    Type 2 diabetes, however, is exploding in the United States. Experts predict that one in 10 people will have diabetes by the year 2045. And it’s directly connected to diet and lifestyle choices. 

    RELATED: Over 60? Reverse Aging With These Health Habits

    woman drinking sodawoman drinking soda
    Shutterstock / Aquarius Studio

    There are many risk factors for type 2 diabetes. One of the biggest is a diet high in added sugar. When the body is swamped with sugar (and many processed foods contain simple carbs that break down into sugar), it can become resistant to insulin.

    “Diabetes is when your body cannot provide enough insulin to allow glucose (sugar) into the hungry cells of your body,” explains Thomas Horowitz, DO, a family medicine specialist at CHA Hollywood Presbyterian Medical Center in Los Angeles. “The best way to avoid it is to be on a diet that does not task your insulin supply.” 

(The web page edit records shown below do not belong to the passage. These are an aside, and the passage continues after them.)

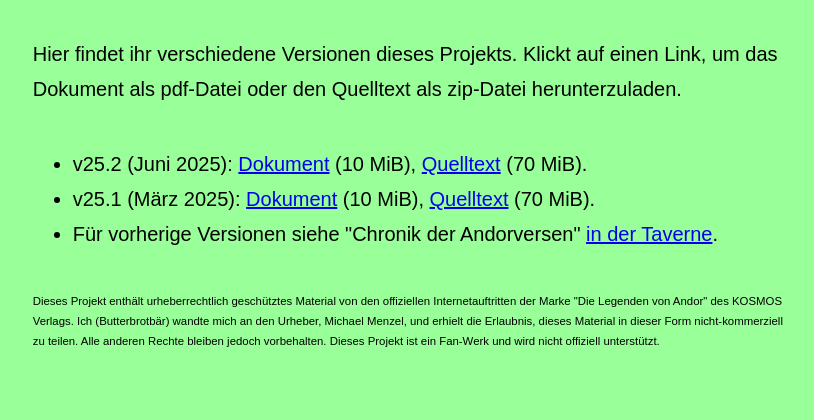
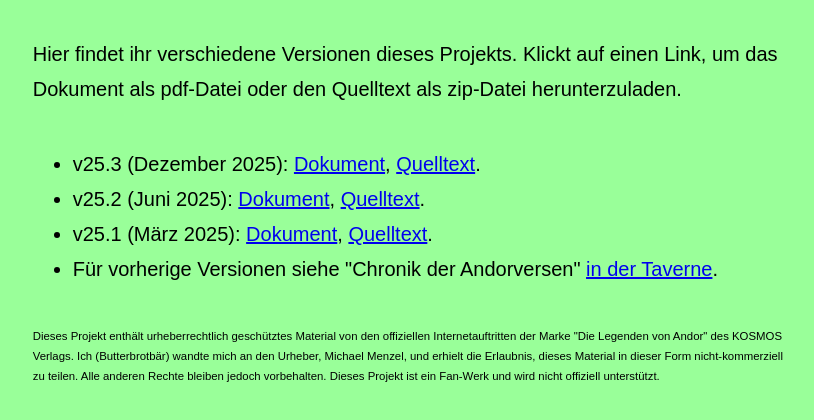
Before and after one commit to butterbrotbaer/butterbrotbaer.github.io, a plain HTML site: page index.html in a window 1280 px wide. Shown: the part 823-1243 px from the top of the page, without its empty margins (226-1040 px from the left). Drawn offline with Linux system fonts and the light colour scheme.

Commit message:
Update index.html
Update to v25.3, remove file sizes

```diff
--- a/index.html
+++ b/index.html
@@ -24,7 +24,7 @@
 
         <h1>Chronik der Andorversen</h1>
 
-        <a href="https://github.com/butterbrotbaer/andor/releases/download/Chronik_der_Andorversen_v25.2/Chronik_der_Andorversen_v25.2.pdf">
+        <a href="https://github.com/butterbrotbaer/andor/releases/download/Chronik_der_Andorversen_v25.3/Chronik_der_Andorversen_v25.3.pdf">
             <img src="Cover.jpg" alt="Titelbild der Chronik der Andorversen mit den vier Grundspiel-Held*innen" style="height:22em;margin:auto;display:block;"/>
         </a>
 
@@ -42,14 +42,19 @@
 
         <ul>
             <li>
+                v25.3 (Dezember 2025):
+                <a href="https://github.com/butterbrotbaer/andor/releases/download/Chronik_der_Andorversen_v25.3/Chronik_der_Andorversen_v25.3.pdf">Dokument</a>,
+                <a href="https://github.com/butterbrotbaer/andor/archive/refs/tags/Chronik_der_Andorversen_v25.3.zip">Quelltext</a>.
+            </li>
+            <li>
                 v25.2 (Juni 2025):
-                <a href="https://github.com/butterbrotbaer/andor/releases/download/Chronik_der_Andorversen_v25.2/Chronik_der_Andorversen_v25.2.pdf">Dokument</a> (10 MiB),
-                <a href="https://github.com/butterbrotbaer/andor/archive/refs/tags/Chronik_der_Andorversen_v25.2.zip">Quelltext</a> (70 MiB).
+                <a href="https://github.com/butterbrotbaer/andor/releases/download/Chronik_der_Andorversen_v25.2/Chronik_der_Andorversen_v25.2.pdf">Dokument</a>,
+                <a href="https://github.com/butterbrotbaer/andor/archive/refs/tags/Chronik_der_Andorversen_v25.2.zip">Quelltext</a>.
             </li>
             <li>
                 v25.1 (März 2025):
-                <a href="https://github.com/butterbrotbaer/andor/releases/download/Chronik_der_Andorversen_v25.1/Chronik_der_Andorversen_v25.1.pdf">Dokument</a> (10 MiB),
-                <a href="https://github.com/butterbrotbaer/andor/archive/refs/tags/Chronik_der_Andorversen_v25.1.zip">Quelltext</a> (70 MiB).
+                <a href="https://github.com/butterbrotbaer/andor/releases/download/Chronik_der_Andorversen_v25.1/Chronik_der_Andorversen_v25.1.pdf">Dokument</a>,
+                <a href="https://github.com/butterbrotbaer/andor/archive/refs/tags/Chronik_der_Andorversen_v25.1.zip">Quelltext</a>.
             </li>
             <li>
                 Für vorherige Versionen siehe "Chronik der Andorversen"
```
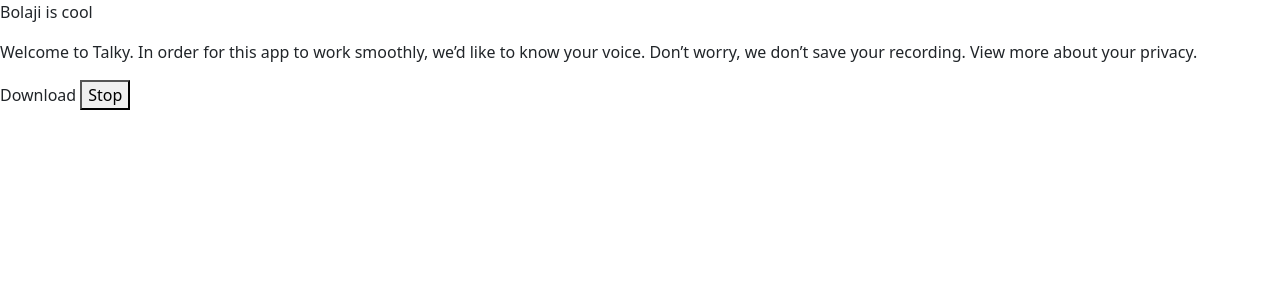
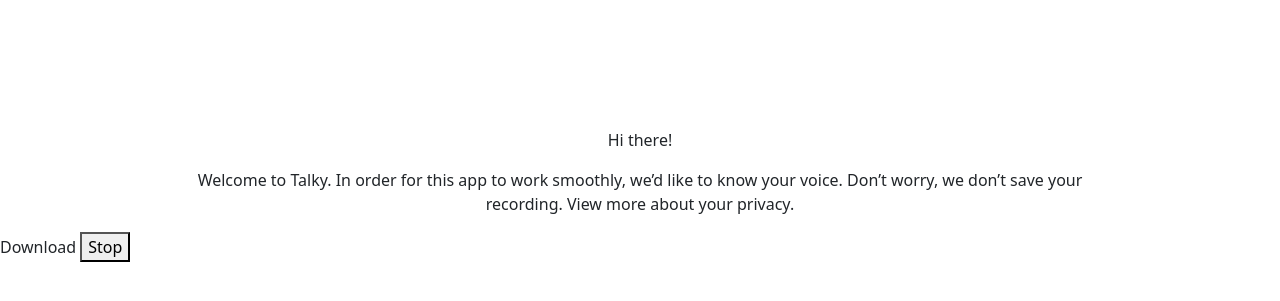
Before and after one commit to bolajixi/Speech-Emotion-Recognizer, a Django app: page / in a window 1280 px wide. Shown: the part 56-357 px from the top of the page. Run offline with Django 3.2, Linux system fonts and the light colour scheme; some libraries are stand-ins or nearby versions.

Commit message:
Add styles css

```diff
--- /dev/null
+++ b/recognizer/static/css/styles.min.css
@@ -0,0 +1,7 @@
+#body {
+  width: 70%;
+  text-align: center;
+  margin-right: auto;
+  margin-left: auto;
+  margin-top: 10%;
+}
--- a/recognizer/templates/recognizer/base.html
+++ b/recognizer/templates/recognizer/base.html
@@ -8,6 +8,7 @@
     <title>{% block title %}Recognize{% endblock title %}</title>
     <meta name="description" content="Get user emotion from speech recording">
     <link rel="stylesheet" href="{% static 'css/bootstrap.min.css' %}">
+    <link rel="stylesheet" href="{% static 'css/styles.min.css' %}">
     <link rel="manifest" href="{% static  'manifest/manifest.json' %}">
 
 </head>
--- a/recognizer/templates/recognizer/index/index.html
+++ b/recognizer/templates/recognizer/index/index.html
@@ -6,11 +6,11 @@
 {% endblock title %}
 
 {% block content %}
-    <p> Bolaji is cool</p>
 
-    <div>
-        <p>Welcome to Talky. In order for this app to work smoothly, we’d like to know your voice. Don’t worry, we don’t
-            save your recording. View more about your privacy.<br></p>
+    <div id="body">
+        <p class="text-center">Hi there!<br></p>
+        <p class="text-center">Welcome to Talky. In order for this app to work smoothly, we’d like to know your voice. Don’t
+            worry, we don’t save your recording. View more about your privacy.<br></p>
     </div>
 
     <a id="download">Download</a>
```
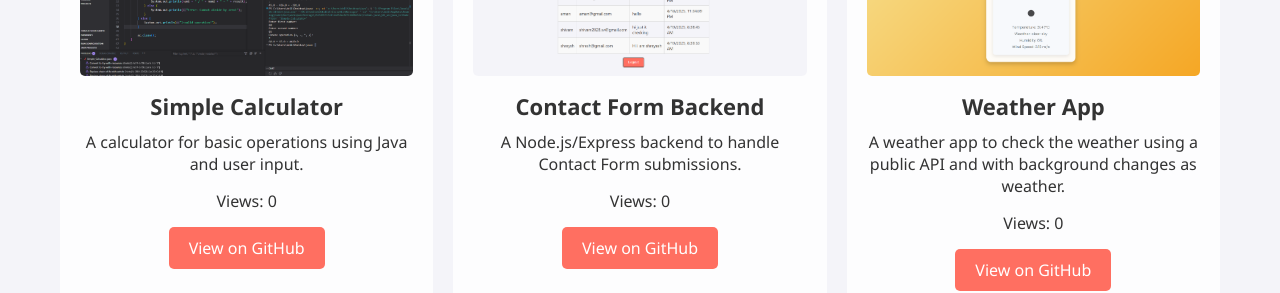
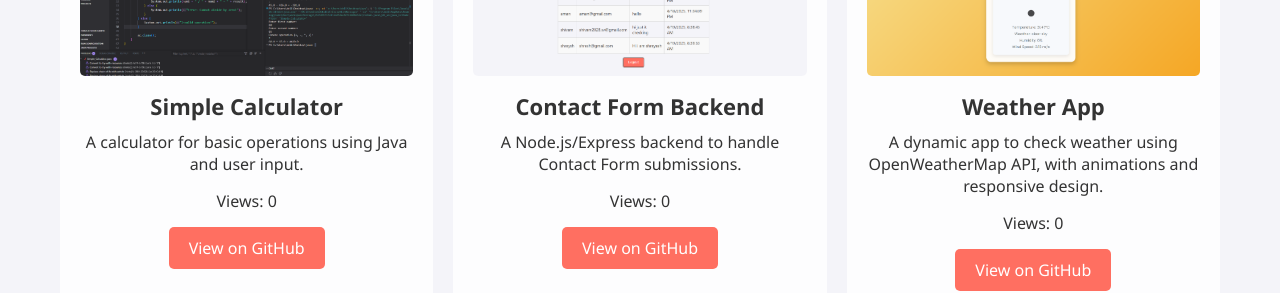
Before and after one commit to shivamtech9395/Portfolio-Website, a plain HTML site: page index.html in a window 1280 px wide. Shown: the part 2320-2613 px from the top of the page. Drawn offline with nearby package versions, Linux system fonts and the light colour scheme.

Commit message:
Add Weather App to portfolio

```diff
--- a/index.html
+++ b/index.html
@@ -122,7 +122,7 @@
                 <div class="project-card frontend" data-project-id="weather-app" data-aos="fade-up" data-aos-delay="500">
                     <img src="assets/7.png" alt="Weather App" class="project-img">
                     <h3>Weather App</h3>
-                    <p>A weather app to check the weather using a public API and with background changes as weather.</p>
+                    <p>A dynamic app to check weather using OpenWeatherMap API, with animations and responsive design.</p>
                     <p>Views: <span class="view-count">0</span></p>
                     <a href="https://github.com/shivamtech9395/Weather-App" class="btn">View on GitHub</a>
                 </div>
```
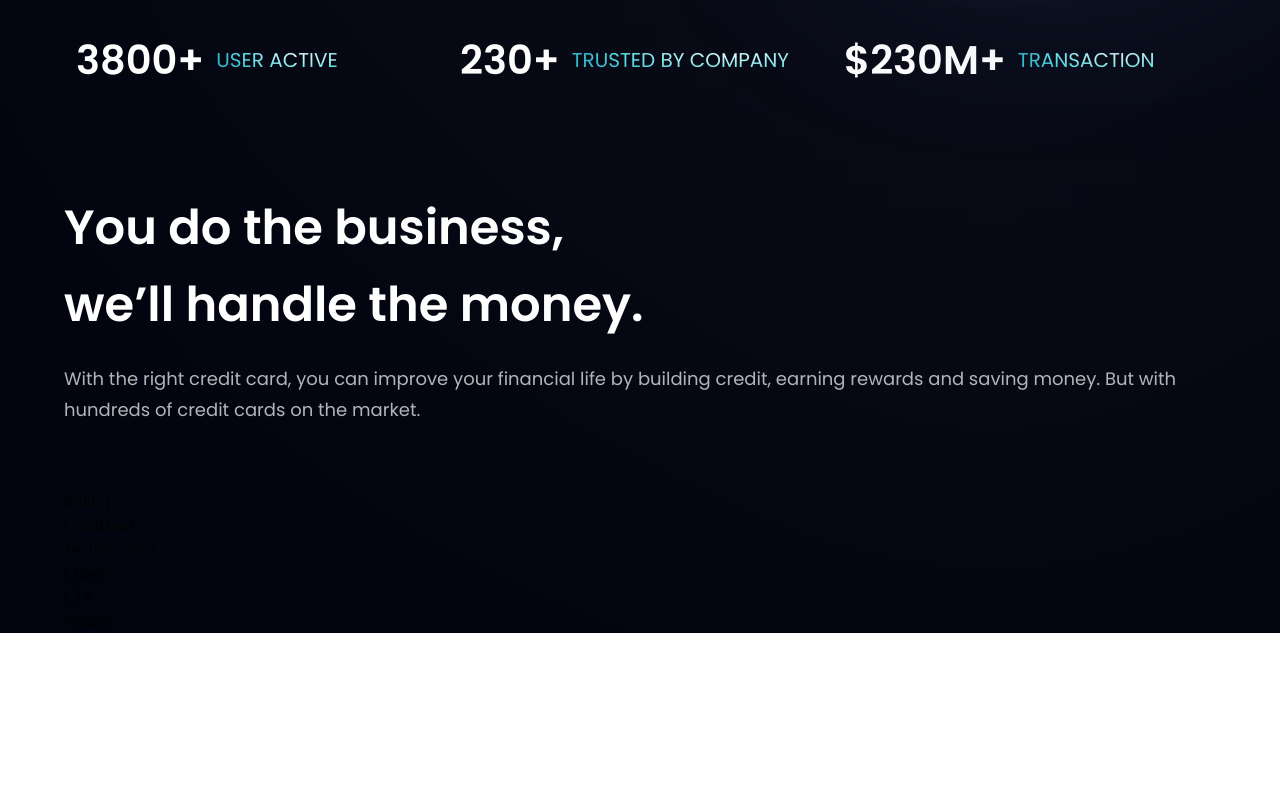
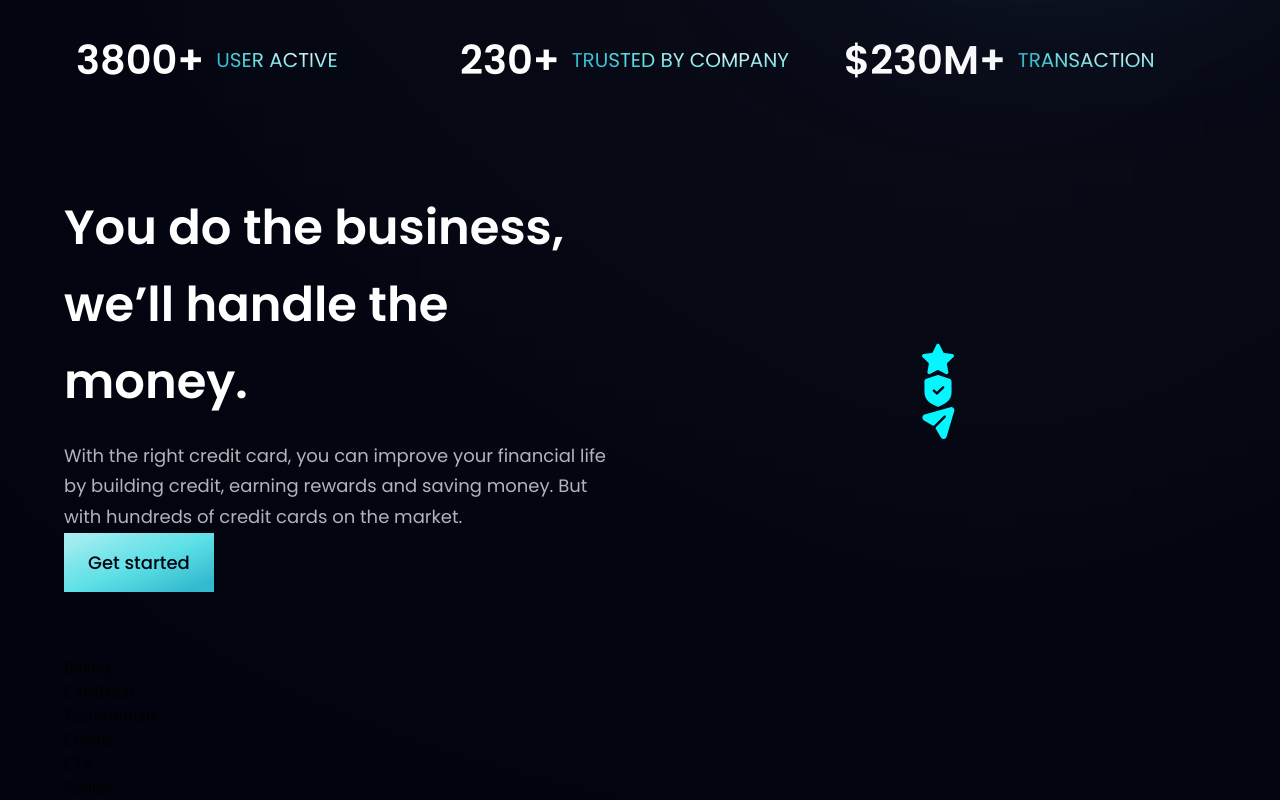
Before and after one commit to laney522/bank, a React app in the folder bank_modern_app/: page / in a window 1280 px wide. Shown: the part 770-1570 px from the top of the page. Before the commit the page ends 1403 px from the top, so only its background shows below. Built offline with nearby package versions, Linux system fonts and the light colour scheme; the HTML template or start-up script is replaced by a standard one.

Commit message:
update Business.jsx & Button.jsx

```diff
--- a/bank_modern_app/src/components/Business.jsx
+++ b/bank_modern_app/src/components/Business.jsx
@@ -2,6 +2,14 @@ import React from 'react'
 import { features } from '../constants';
 import styles, { layout } from '../style';
 import Button from './Button';
+
+const FeatureCard = ({ icon, title, content, index }) => (
+  <div>
+    <div>
+      <img src={icon} alt="icon" />
+    </div>
+  </div>
+)
 
 const Business = () => {
   return (
@@ -12,6 +20,14 @@ const Business = () => {
         <p className={`${styles.paragraph} max-2-[470px] mt-5`}>With the right credit card, you can improve your
           financial life by building credit, earning rewards and saving money.
           But with hundreds of credit cards on the market.</p>
+
+        <Button styles="mt-10" />
+      </div>
+
+      <div className={`${layout.sectionImg} flex-col`}>
+        {features.map((feature, index) => (
+          <FeatureCard key={feature.id} {...feature} index={index} />
+        ))}
       </div>
     </section>
   )
--- a/bank_modern_app/src/components/Button.jsx
+++ b/bank_modern_app/src/components/Button.jsx
@@ -1,8 +1,10 @@
 import React from 'react'
 
-const Button = () => {
+const Button = ({ styles }) => {
   return (
-    <div>Button</div>
+    <button type='button' className={`py-4 px-6 bg-blue-gradient font-poppins font-medium text-[18px] text-primary outline-none`}>
+      Get started
+    </button>
   )
 }
 
```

    That means avoiding sugar-sweetened drinks like soda, processed foods and refined grains like white breads, cookies, chips and baked goods. Choose foods that are low in added sugar and contain complex carbohydrates that break down slowly, like whole grains and vegetables instead of refined grains or sweets. 

    RELATED: This is a “Significant” Factor in Getting Dementia, Study Shows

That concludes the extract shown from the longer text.